This was virtue signalling in the days before the internet: a fine, upstanding wall hanging and the wink of a light sense of humour.

Now, instead of lining the walls of our homes with hints to our characters, we line our virtual walls with signs of our virtue.

Mandatory emoting, the new status symbol, involves, for example, changing your Facebook profile picture to the rainbow flag during Gay Pride. Currently, if you’re in the right, that is to say, on the left, you’ll have I Welcome Refugees across the bottom of your photograph.

A hangover of the referendum campaign is small 45 symbols in the corner of peoples’ avatars, semaphore for the fact independence supporters are in the virtuous minority of those who wished for a better future for Scotland.

There’s a type of competitive linguistics that goes alongside this: posts will be sure to say refugees instead of migrants. They’ll express a belief in the NHS. They will slap down any sniff of conservative sentiment.

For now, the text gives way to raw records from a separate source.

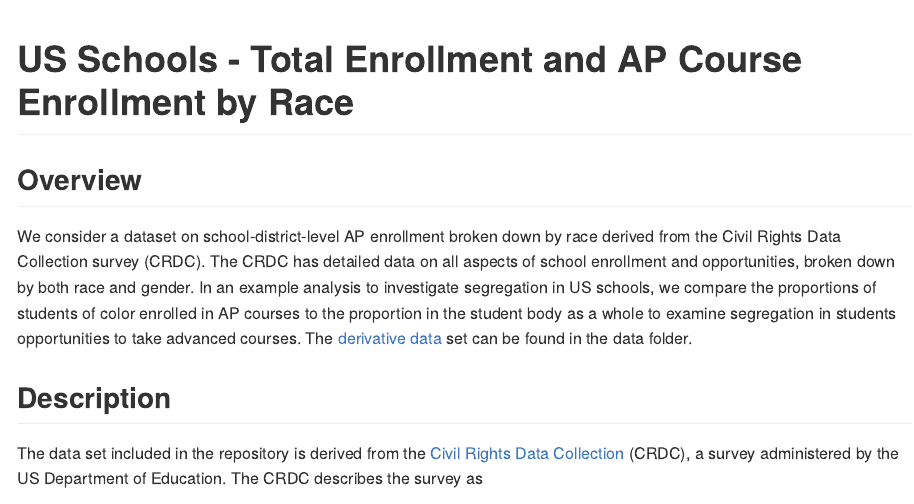
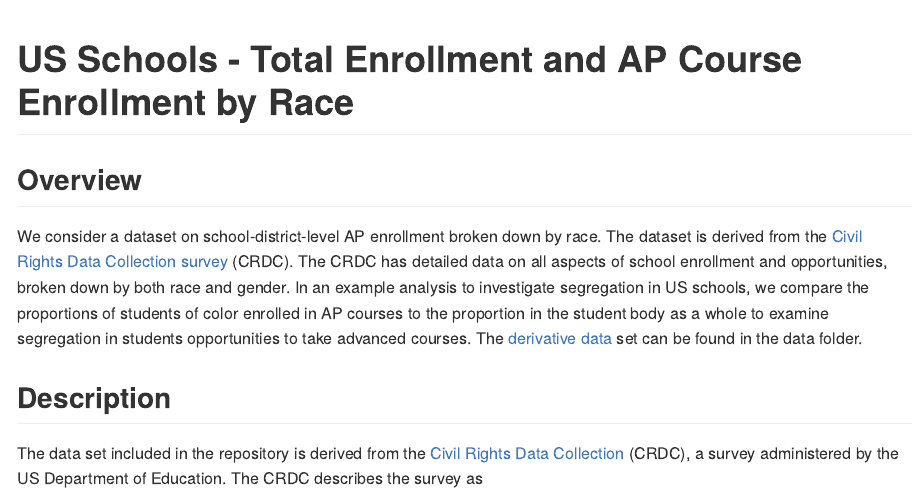
Before and after one commit to jhuggins/anti-racist-data, an R Markdown document (data/AP-enrollment-by-race/README.Rmd): the page in a window 1100 px wide, from its top. The pictures show the output file data/AP-enrollment-by-race/README.md that the author committed with the source, drawn offline in the style of GitHub.

Commit message:
Split first sentence

```diff
--- a/data/AP-enrollment-by-race/README.Rmd
+++ b/data/AP-enrollment-by-race/README.Rmd
@@ -14,7 +14,8 @@ suppressPackageStartupMessages(library(tidyverse))
 ## Overview
 
 
-We consider a dataset on school-district-level AP enrollment broken down by race derived from the Civil Rights Data Collection survey (CRDC).
+We consider a dataset on school-district-level AP enrollment broken down by race.
+The dataset is derived from the [Civil Rights Data Collection survey](http://crdc.ed.gov/) (CRDC).
 The CRDC has detailed data on all aspects of school enrollment and opportunities, broken down by both race and gender.
 In an example analysis to investigate segregation in US schools, we compare the proportions of students of color enrolled in AP courses to the proportion in the student body as a whole to examine segregation in students opportunities to take advanced courses.
 The [derivative data](data/school_ap_enrollment_by_race.csv) set can be found in the data folder.
```
Also changed, not shown: data/AP-enrollment-by-race/README.md.
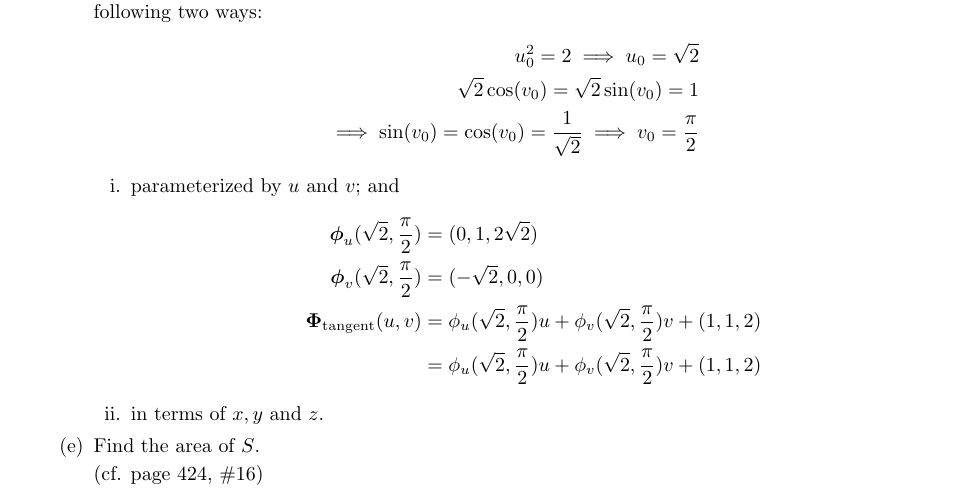
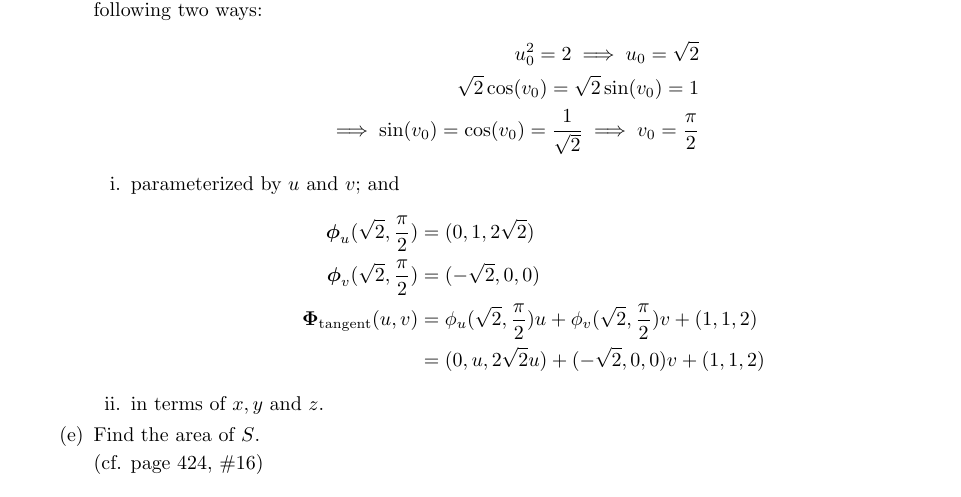
Before and after one commit to poonkeegan/school, a LaTeX document (matb42/a6.tex): part of page 9 of 10, cut so that both start at the same text. Compiled offline with pdfLaTeX.

Commit message:
Fri Mar  2 17:25:33 EST 2018

```diff
--- a/matb42/a6.tex
+++ b/matb42/a6.tex
@@ -173,7 +173,7 @@ Mar 6th 2018}
                     \boldsymbol \phi_u(\sqrt2 , \frac{\pi}{2}) &= (0, 1, 2\sqrt{2}) \\
                     \boldsymbol \phi_v(\sqrt2 , \frac{\pi}{2}) &= (-\sqrt{2}, 0, 0) \\
                     \boldsymbol \Phi_{\text{tangent}} (u,v) &= \phi_u(\sqrt2 , \frac{\pi}{2})u + \phi_v(\sqrt2, \frac{\pi}{2})v + (1,1,2) \\
-                    &= \phi_u(\sqrt2 , \frac{\pi}{2})u + \phi_v(\sqrt2, \frac{\pi}{2})v + (1,1,2)
+                    &= (0,u,2\sqrt2 u) + (-\sqrt2,0,0)v + (1,1,2)
                 \end{align*}
             \item in terms of $x,y$ and $z$.
         \end{enumerate}
```
Also changed, not shown: matb42/a6.pdf.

Facebook, it was just announced, is to introduce a new “dislike” button to match the “like” button for statuses.

It’s going to be a “quick way to emote”. “Not every moment,” Mark Zuckerberg, the company’s founder, says, “is a good moment.” It’s a virtue signaller’s heaven. You don’t need to fuss about with pasting twibbons on your profile picture, you don’t have to agonise over the correct semantics of the politically correct, liberal status updates. You just click. Click to dislike David Cameron’s visit to your local shopping centre. Click to dislike Kezia Dugdale’s latest policy announcement.

The charge of virtue-signalling is a lazy tool of those on the right to condemn the left as woolly-thinking and naïve when they have run out of comebacks when under attack for their desire to cut benefits or shrink the welfare state or send their children to private school.

But I wonder if there isn’t something in it. How many of those who sent their profile pictures rainbow coloured marched in the Pride march? How many who Welcome Refugees would welcome a refugee into their spare room? How can you have open debate when people feel the need to join opinion gangs?

Bite-sized is becoming button-sized. Button-sized emotions and button-sized reactions. It’s so easy to publicise what you stand for without standing up.

Britain is now opening its doors to more Syrian refugees because people marched, not because they clicked. Because they wrote letters of support, not because they changed their profile picture.

At the same time, there’s much to be said for online campaigns: the Ice Bucket Challenge, which raised millions of pounds and dollars for a variety of charities, is a great example of that.

It’s not all sofa-based slacktivism, however. Social media also makes it easy to publicise ones good works: zip-sliding the Clyde? You’ll get a shower of likes for that. Abseiling the Forth Rail Bridge? Let everyone know. Social media allows ease of fundraising, publicity and the warm glow of appreciation from those around you for the people who want to take their right-thinking and make it right-doing.

At least a desire to be seen to be in the virtuous social media circle helps make Facebook and Twitter nicer places to be. With the amount of digital harassment and trolling happening online, competitive virtue is a salve.

It's how to spill online goodwill into offline action, is the challenge. Maybe Zuckerberg can develop a button for that.